Evaluating the financial investment in solar requires careful consideration of system costs, the value of production, and operation and maintenance costs. Unfortunately, some proposals are hard to understand making it difficult to make fully informed investment decisions. To help simplify the key considerations of evaluating a PV solar project, the University of Wyoming and Ohio State University partnered to develop a bulletin series that clarifies the information and assumptions that are essential to the assessment process.
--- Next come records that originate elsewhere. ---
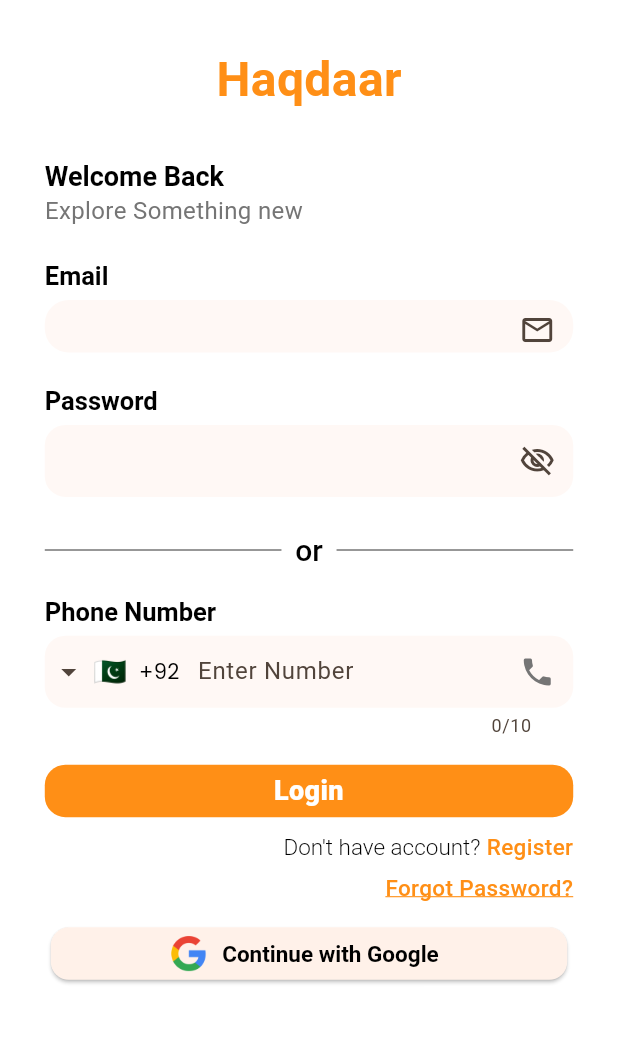
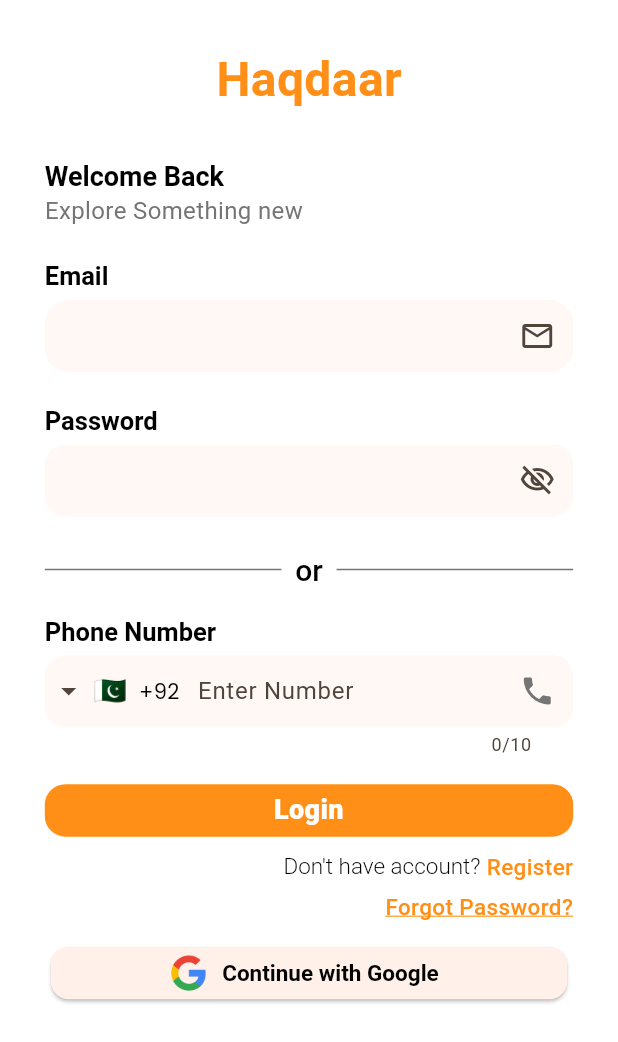
Before and after one commit to Iqra-Ilyas094093/helpo, a Flutter app: the screen it shows after launch, after a tap on "Get Started", on a phone screen of 412 x 824 dp. Shown: the top 1042 px of the screen. Run offline on Flutter 3.47's test engine with Material 3 defaults, Android fonts, the phone set to English and light mode, and no system bars; drawn by our look-alikes of intl_phone_field; our stand-ins replace animated_splash_screen, another_flushbar, carousel_slider, firebase_auth, firebase_core, fl_chart and 7 more; accounts and stored records are empty; project files that could hold a hidden picture were left out.

Commit message:
resolving email textfield error

```diff
--- a/lib/main.dart
+++ b/lib/main.dart
@@ -7,13 +7,8 @@ import 'package:login_design/utilites/routes/routes.dart';
 import 'package:login_design/utilites/routes/routes_name.dart';
 import 'package:login_design/views/pages/splashScreen.dart';
 
-import 'firebase_options.dart';
 
 void main()async {
-  WidgetsFlutterBinding.ensureInitialized();
-  await Firebase.initializeApp(
-    options: DefaultFirebaseOptions.currentPlatform,
-  );
   runApp(const MyApp());
 }
 
--- a/lib/views/pages/login/parts/customizedTextField.dart
+++ b/lib/views/pages/login/parts/customizedTextField.dart
@@ -12,9 +12,7 @@ class customizedTextField extends StatelessWidget {
 
   @override
   Widget build(BuildContext context) {
-    return SizedBox(
-      height: 35,
-      child: TextFormField(
+    return TextFormField(
       validator: validator,
       autovalidateMode: AutovalidateMode.onUserInteraction,
       controller: controller,
@@ -38,7 +36,6 @@ class customizedTextField extends StatelessWidget {
         borderRadius: BorderRadius.circular(14.r),
       )
       ),
-      ),
     );
   }
 }
--- a/lib/views/pages/notificationScreen/notificationScreen.dart
+++ b/lib/views/pages/notificationScreen/notificationScreen.dart
@@ -29,7 +29,7 @@ class _notificationScreenState extends State<notificationScreen> {
         backgroundColor: primaryColor,
         content: Text('Notification deleted',style: Theme.of(context).textTheme.titleLarge!.copyWith(
           fontWeight: FontWeight.bold,
-          fontSize: 15.sp,
+          fontSize: 15,
           color: Colors.white,
         ),),
         action: SnackBarAction(
--- a/lib/views/pages/register/registerScreen.dart
+++ b/lib/views/pages/register/registerScreen.dart
@@ -141,7 +141,6 @@ class _registerScreenState extends State<registerScreen> {
                         Utils.flushBarMessage('Enter all Credentials', context, Colors.red, Icons.error_outline);
                       }
                     }
-                    Navigator.pushNamed(context, RoutesName.verification);
                   },
                 ),
                 SizedBox(height: 10.h),
```
Also changed, not shown: lib/firebase_options.dart (deleted), pubspec.lock. Lines whose indentation alone changed are shown as unchanged.
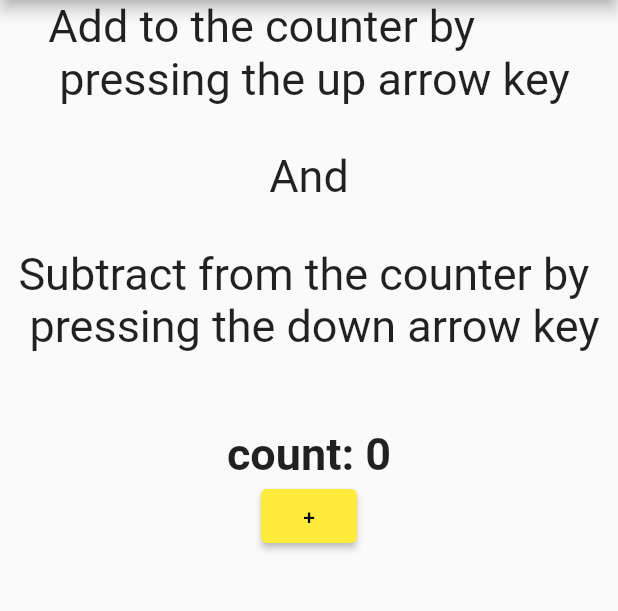
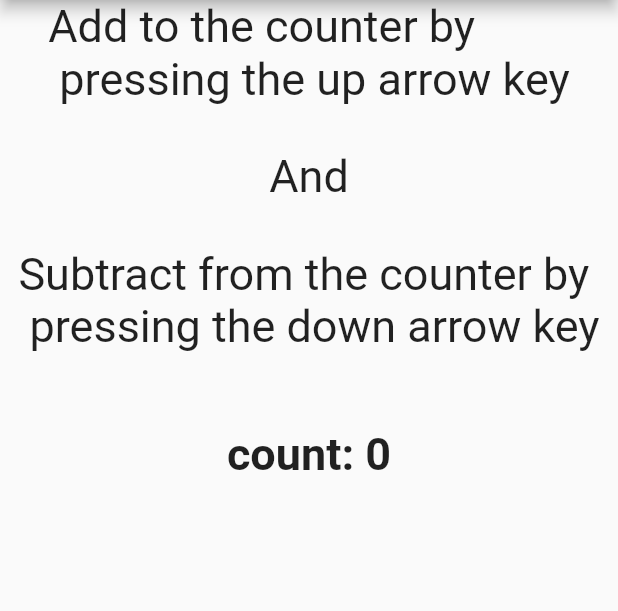
Before and after one commit to MuhammadBilalAkbar/flutter_shortcuts_widget, a Flutter app: the screen it shows after launch, on a phone screen of 412 x 824 dp, the part 84-695 px from its top. Run offline on Flutter 3.47's test engine with Material 2 defaults, Android fonts, the phone set to English and light mode, and no system bars.

Commit message:
Initial commit

```diff
--- a/lib/home_page.dart
+++ b/lib/home_page.dart
@@ -63,14 +63,6 @@ class _HomePageState extends State<HomePage> {
                         fontWeight: FontWeight.bold,
                       ),
                     ),
-                    ElevatedButton(
-                      onPressed: () {
-                        Actions.invoke(
-                            context, IncrementIntent()
-                        );
-                      },
-                      child: const Text('+'),
-                    ),
                   ],
                 ),
               ),
```
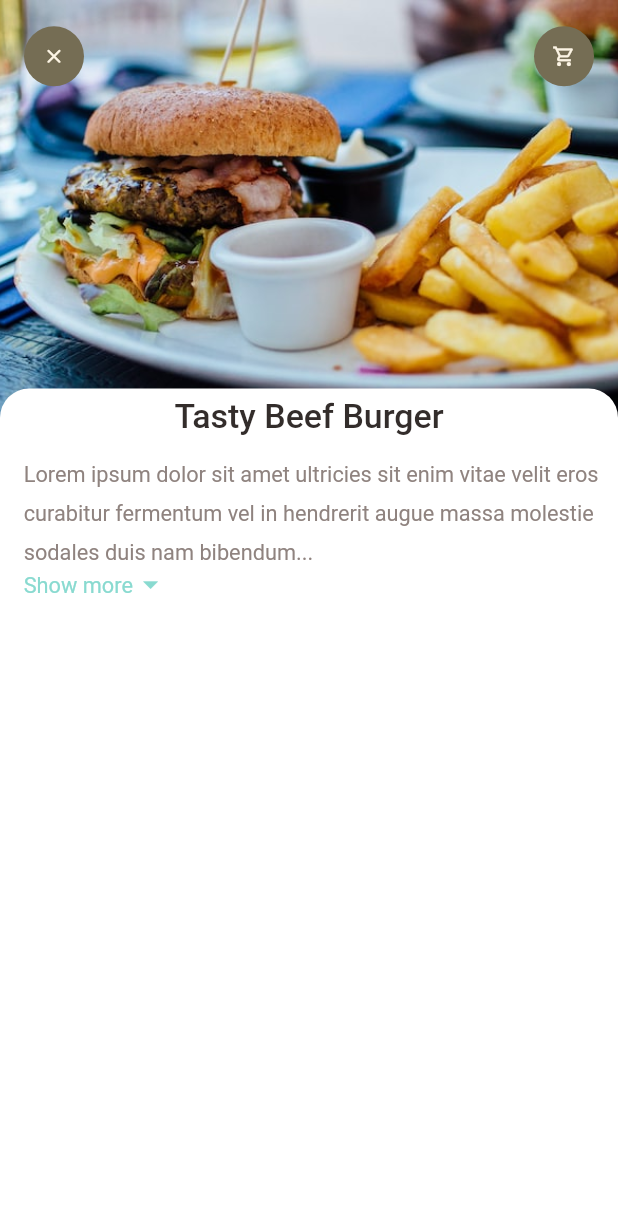
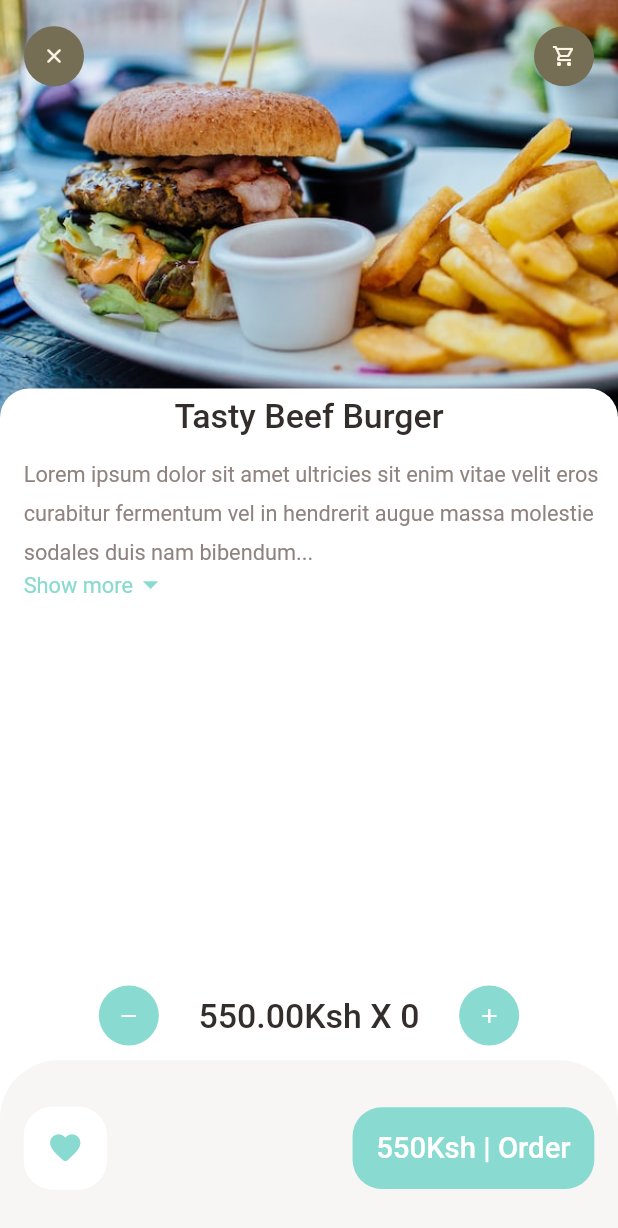
Before and after one commit to Calvin-Ngugi/food-delivery-app, a Flutter app: the screen it shows after launch, on a phone screen of 412 x 824 dp. Shown: the top 1228 px of the screen. Run offline on Flutter 3.47's test engine with Material 2 defaults, Android fonts, the phone set to English and light mode, and no system bars; our stand-ins replace dots_indicator, get.

Commit message:
:lipstick: Changes to the AppIcon widget

```diff
--- a/lib/pages/food/Recommended_food_detail.dart
+++ b/lib/pages/food/Recommended_food_detail.dart
@@ -67,6 +67,51 @@ class _RecommendedFoodDetailState extends State<RecommendedFoodDetail> {
           )
         ],
       ),
+      bottomNavigationBar: Column(
+        mainAxisSize: MainAxisSize.min,
+        children: [
+          Container(
+            padding: EdgeInsets.fromLTRB(Dimensions.width20*2.5, Dimensions.height10, Dimensions.width20*2.5, Dimensions.height10),
+            child: Row(
+              mainAxisAlignment: MainAxisAlignment.spaceEvenly,
+              children: [
+                AppIcon(icon: Icons.remove, backgroundColor: AppColors.mainColor, iconColor: Colors.white,),
+                BigText(text: "550.00Ksh X 0", size: Dimensions.font26, color: AppColors.mainBlackColor,),
+                AppIcon(icon: Icons.add, backgroundColor: AppColors.mainColor, iconColor: Colors.white,),
+              ],
+            ),
+          ),
+          Container(
+            height: Dimensions.bottomHeightBar,
+            padding: EdgeInsets.fromLTRB(Dimensions.width20, Dimensions.height30, Dimensions.width20, Dimensions.height30),
+            decoration: BoxDecoration(
+                borderRadius: BorderRadius.only(topLeft: Radius.circular(Dimensions.radius20*2), topRight: Radius.circular(Dimensions.radius20*2)),
+                color: AppColors.buttonBackgroundColor
+            ),
+            child: Row(
+              mainAxisAlignment: MainAxisAlignment.spaceBetween,
+              children: [
+                Container(
+                  padding: EdgeInsets.fromLTRB(Dimensions.width20, Dimensions.height20, Dimensions.width20, Dimensions.height20),
+                  decoration: BoxDecoration(
+                    borderRadius: BorderRadius.circular(Dimensions.radius20),
+                    color: Colors.white,
+                  ),
+                  child: Icon(Icons.favorite_rounded, color: AppColors.mainColor,)
+                ),
+                Container(
+                  padding: EdgeInsets.fromLTRB(Dimensions.width20, Dimensions.height20, Dimensions.width20, Dimensions.height20),
+                  decoration: BoxDecoration(
+                      borderRadius: BorderRadius.circular(Dimensions.radius20),
+                      color: AppColors.mainColor
+                  ),
+                  child: BigText(text: "550Ksh | Order", color: Colors.white,),
+                ),
+              ],
+            ),
+          ),
+        ],
+      ),
     );
   }
 }
--- a/lib/pages/food/popular_food_detail.dart
+++ b/lib/pages/food/popular_food_detail.dart
@@ -107,7 +107,7 @@ class PopularFoodDetail extends StatelessWidget {
                 color: AppColors.mainColor
               ),
               child: BigText(text: "550Ksh | Order", color: Colors.white,),
-            )
+            ),
           ],
         ),
       ),
--- a/lib/widgets/app_icon.dart
+++ b/lib/widgets/app_icon.dart
@@ -6,12 +6,14 @@ class AppIcon extends StatelessWidget {
   final Color iconColor;
   final Color backgroundColor;
   final double size;
+  final double iconSize;
 
   AppIcon({Key? key,
     required this.icon,
     this.iconColor=const Color(0xFFfcf4E4),
     this.backgroundColor=const Color(0xFF756d54),
-    this.size=40
+    this.size=40,
+    this.iconSize=16,
   }) : super(key: key);
 
   @override
@@ -26,7 +28,7 @@ class AppIcon extends StatelessWidget {
       child: Icon(
         icon,
         color: iconColor,
-        size: Dimensions.iconSize16,
+        size: iconSize,
       ),
     );
   }
```
Lines whose indentation alone changed are shown as unchanged.
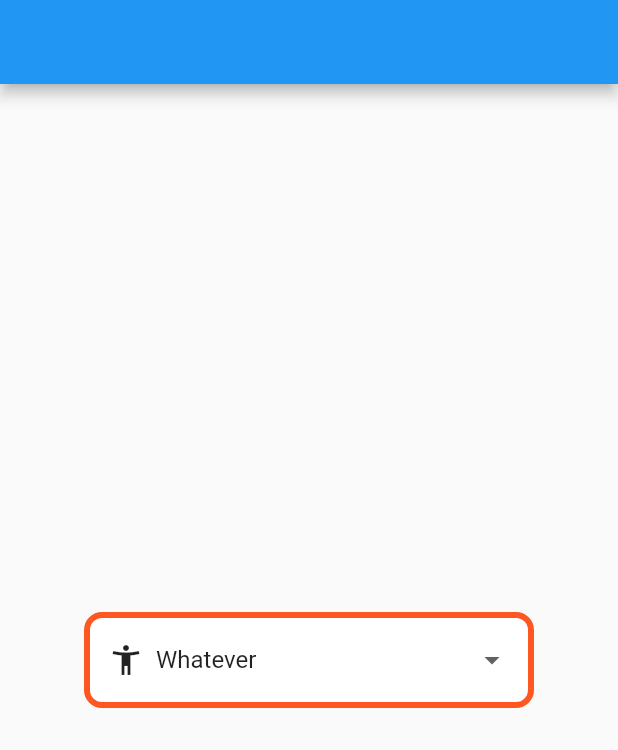
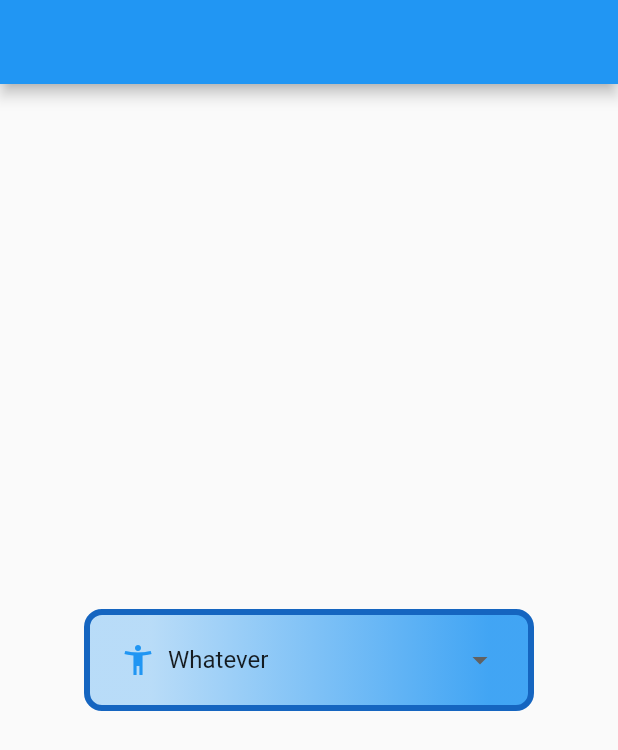
Before and after one commit to MigAlex/october_2020_practise_11, a Flutter app: the screen it shows after launch, on a phone screen of 412 x 824 dp. Shown: the top 750 px of the screen. Run offline on Flutter 3.47's test engine with Material 2 defaults, Android fonts, the phone set to English and light mode, and no system bars.

Commit message:
custom dropdown button ver 1.1

```diff
--- a/lib/custom_widgets/custom_dropdown_button.dart
+++ b/lib/custom_widgets/custom_dropdown_button.dart
@@ -1,3 +1,5 @@
+import 'dart:math';
+
 import 'package:flutter/material.dart';
 import 'package:october_2020_practise_11/model/random_model.dart';
 
@@ -13,7 +15,15 @@ class _CustomDropDownButtonState extends State<CustomDropDownButton> {
     RandomModel(title: 'Heya', icon: Icons.point_of_sale),
     RandomModel(title: 'Albatros', icon: Icons.star_border_outlined)
   ];
-  RandomModel value = items.first;
+  Random myRandom;
+  RandomModel value;
+
+  @override
+  void initState() {
+    myRandom = Random();
+    value = items[myRandom.nextInt(items.length)];
+    super.initState();
+  }
 
   @override
   Widget build(BuildContext context) {
@@ -27,11 +37,18 @@ class _CustomDropDownButtonState extends State<CustomDropDownButton> {
 
   Container buildDropdown() => Container(
         width: 300,
-        padding: const EdgeInsets.symmetric(horizontal: 12, vertical: 4),
+        padding: const EdgeInsets.symmetric(horizontal: 20, vertical: 6),
         decoration: BoxDecoration(
+          gradient: LinearGradient(
+            colors: [
+              Colors.blue.withOpacity(0.3),
+              Colors.blue.withOpacity(0.85)
+            ],
+            stops: [0.15, 0.9],
+          ),
           borderRadius: BorderRadius.circular(12),
           color: Colors.white,
-          border: Border.all(color: Colors.deepOrange, width: 4),
+          border: Border.all(color: Colors.blue[800], width: 4),
         ),
         child: DropdownButtonHideUnderline(
           child: DropdownButton(
@@ -40,11 +57,13 @@ class _CustomDropDownButtonState extends State<CustomDropDownButton> {
                 .map(
                   (item) => DropdownMenuItem(
                     value: item,
-                    child: Row(children: [
-                      Icon(item.icon),
-                      const SizedBox(width: 8),
-                      Text(item.title),
-                    ]),
+                    child: Container(
+                      child: Row(children: [
+                        Icon(item.icon, color: Colors.blue),
+                        const SizedBox(width: 8),
+                        Text(item.title),
+                      ]),
+                    ),
                   ),
                 )
                 .toList(),
```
The bulletins listed below, are structured as a six-part series arranged to systematically progress the reader through the project evaluation process.
Part 1: Estimating System Production – Site-specific factors such as shading, orientation, tilt, temperature, and panel degradation can influence the amount of electricity produced by a PV solar system.
Part 2: Assessing System Cost – A better understanding of direct system costs, indirect capital costs, operations and maintenance, and standard assumptions provides a more accurate financial analysis, fostering informed investment decisions.
Part 3: Forecasting the Value of Electricity – To calculate energy savings for a project, one must consider important variables, including the details of the individual rate structure and the assumed energy escalation rate that influence the value of electricity a PV system produces.
Part 4: Understanding Incentives – Despite declining costs for PV solar, there are various federal, state, and local incentives which greatly affect the financial viability of a PV installation.
Part 5: Conducting a Financial Analysis – Understanding the solar resource production, system cost, value of electricity, and available incentives enables a robust financial analysis. Accurately evaluating the viability of a solar project requires understanding financial concepts such as simple payback, net present value, and the levelized cost of energy.
Part 6: PV Solar Example – The National Renewable Energy Laboratory developed the System Advisory Model (SAM) to help developers, installers, and potential system owners estimate the system production and financial impacts of renewable energy projects.
These materials are designed to increase participants’ knowledge of PV solar energy development and the financial considerations to guide informed decision-making with future investments. This six-part bulletin series and additional materials are available for download at: energizeohio.osu.edu/farm-solar-energy-development.